In the midst of a whirlwind of doctor visits and treatment discussions, Feiler feared most the future of his 3-year-old identical twin daughters, if he should die.
His solution was forming a council of dads, inviting six friends to be his “voice” to pass on life lessons as the girls moved through various stages of their lives.
Although the council may never be called into official service, Feiler said the men who have grown with his family will always be an important part of his life and those of his wife, Linda, and daughters Eden and Tybee.
The council, he said, “gives us a feeling of security, of love and of life.”
The council concept has not only been successful for his family, but in the weeks since the late April release of his book – “The Council of Dads: My Daughters, My Illness, and the Men Who Could Be Me” – served as model for others looking for support systems.
Feiler said he’s heard from single parents forming a council of dads or moms and from parents of teens, who think other adults from their lives might help their children through often difficult growth years.
He recently met with military dads interested in pursuing the council of dads concept because of their frequent and, at times extended, absences from home. Brochures on starting a council of dads are being placed at military bases around the world as part of the new National Fatherhood Initiative, he said.
Feiler encouraged people to consider starting their own council. “If you ever feel alone, I hope you will come on this journey with me,” he said. “I think you will be moved to reach out to your family.”

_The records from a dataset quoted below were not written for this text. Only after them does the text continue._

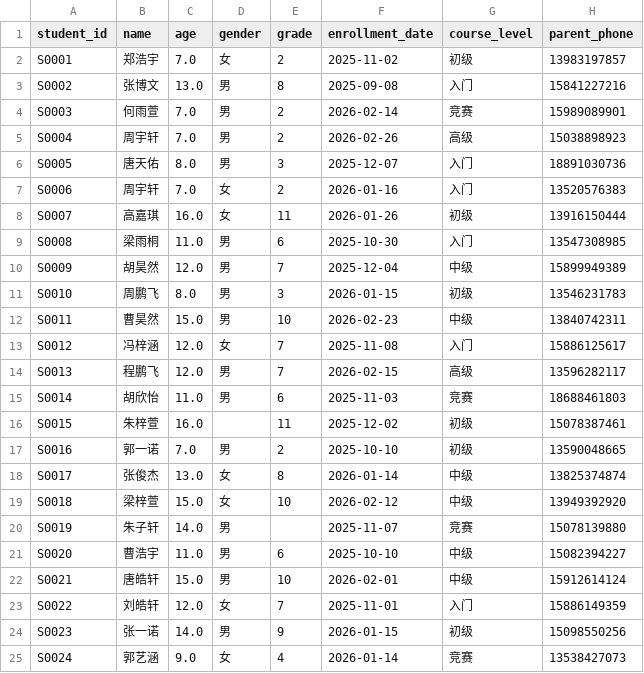
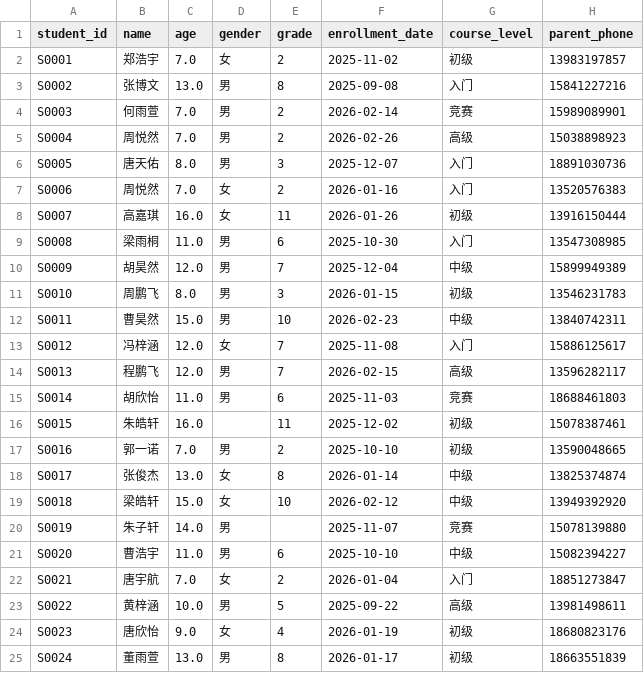
Before and after one commit to Nyarlathotep-coc/children-coding-data-analysis, a CSV file: data/students.csv, drawn as a sheet; only a part is shown; the diff covers the shown part only.

```diff
--- a/data/students.csv
+++ b/data/students.csv
@@ -4,5 +4,5 @@ S0002,张博文,13.0,男,8,2025-09-08,入门,15841227216
 S0003,何雨萱,7.0,男,2,2026-02-14,竞赛,15989089901
-S0004,周宇轩,7.0,男,2,2026-02-26,高级,15038898923
+S0004,周悦然,7.0,男,2,2026-02-26,高级,15038898923
 S0005,唐天佑,8.0,男,3,2025-12-07,入门,18891030736
-S0006,周宇轩,7.0,女,2,2026-01-16,入门,13520576383
+S0006,周悦然,7.0,女,2,2026-01-16,入门,13520576383
 S0007,高嘉琪,16.0,女,11,2026-01-26,初级,13916150444
@@ -15,11 +15,11 @@ S0013,程鹏飞,12.0,男,7,2026-02-15,高级,13596282117
 S0014,胡欣怡,11.0,男,6,2025-11-03,竞赛,18688461803
-S0015,朱梓萱,16.0,,11,2025-12-02,初级,15078387461
+S0015,朱皓轩,16.0,,11,2025-12-02,初级,15078387461
 S0016,郭一诺,7.0,男,2,2025-10-10,初级,13590048665
 S0017,张俊杰,13.0,女,8,2026-01-14,中级,13825374874
-S0018,梁梓萱,15.0,女,10,2026-02-12,中级,13949392920
+S0018,梁皓轩,15.0,女,10,2026-02-12,中级,13949392920
 S0019,朱子轩,14.0,男,,2025-11-07,竞赛,15078139880
 S0020,曹浩宇,11.0,男,6,2025-10-10,中级,15082394227
-S0021,唐皓轩,15.0,男,10,2026-02-01,中级,15912614124
-S0022,刘皓轩,12.0,女,7,2025-11-01,入门,15886149359
-S0023,张一诺,14.0,男,9,2026-01-15,初级,15098550256
-S0024,郭艺涵,9.0,女,4,2026-01-14,竞赛,13538427073
+S0021,唐宇航,7.0,女,2,2026-01-04,入门,18851273847
+S0022,黄梓涵,10.0,男,5,2025-09-22,高级,13981498611
+S0023,唐欣怡,9.0,女,4,2026-01-19,初级,18680823176
+S0024,董雨萱,13.0,男,8,2026-01-17,初级,18663551839
```
Also changed, not shown: 141 edited cells elsewhere in this file, data/assignments.csv, data/attendance.csv, 3 other files.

In its 10th year, UVMC’s McGraw Cancer Awareness Symposium was named in memory of Miami County residents Bill and Ruth McGraw by their children, William J. McGraw III, Karen McGraw and Chris Grillot.
Bill and Karen McGraw remembered the strength of their parents as they dealt with their cancers.
Ruth McGraw had breast cancer at age 29 and again at 34, balancing tasks as a wife, mother and radiation treatment patient in the 1950s, they recalled. Their father’s cancers came in later years, when he first shared that he had feared losing his wife with three children at home.
Despite the medical challenges, the McGraws said their parents lived life to the fullest. “Mom had a spirit of life,” Karen McGraw said.
The symposium is sponsored by the UVMC Cancer Care Center and the UVMC Foundation with a gift from the McGraw Family Fund of The Troy Foundation and grants from the UVMC Foundation and The Troy Foundation.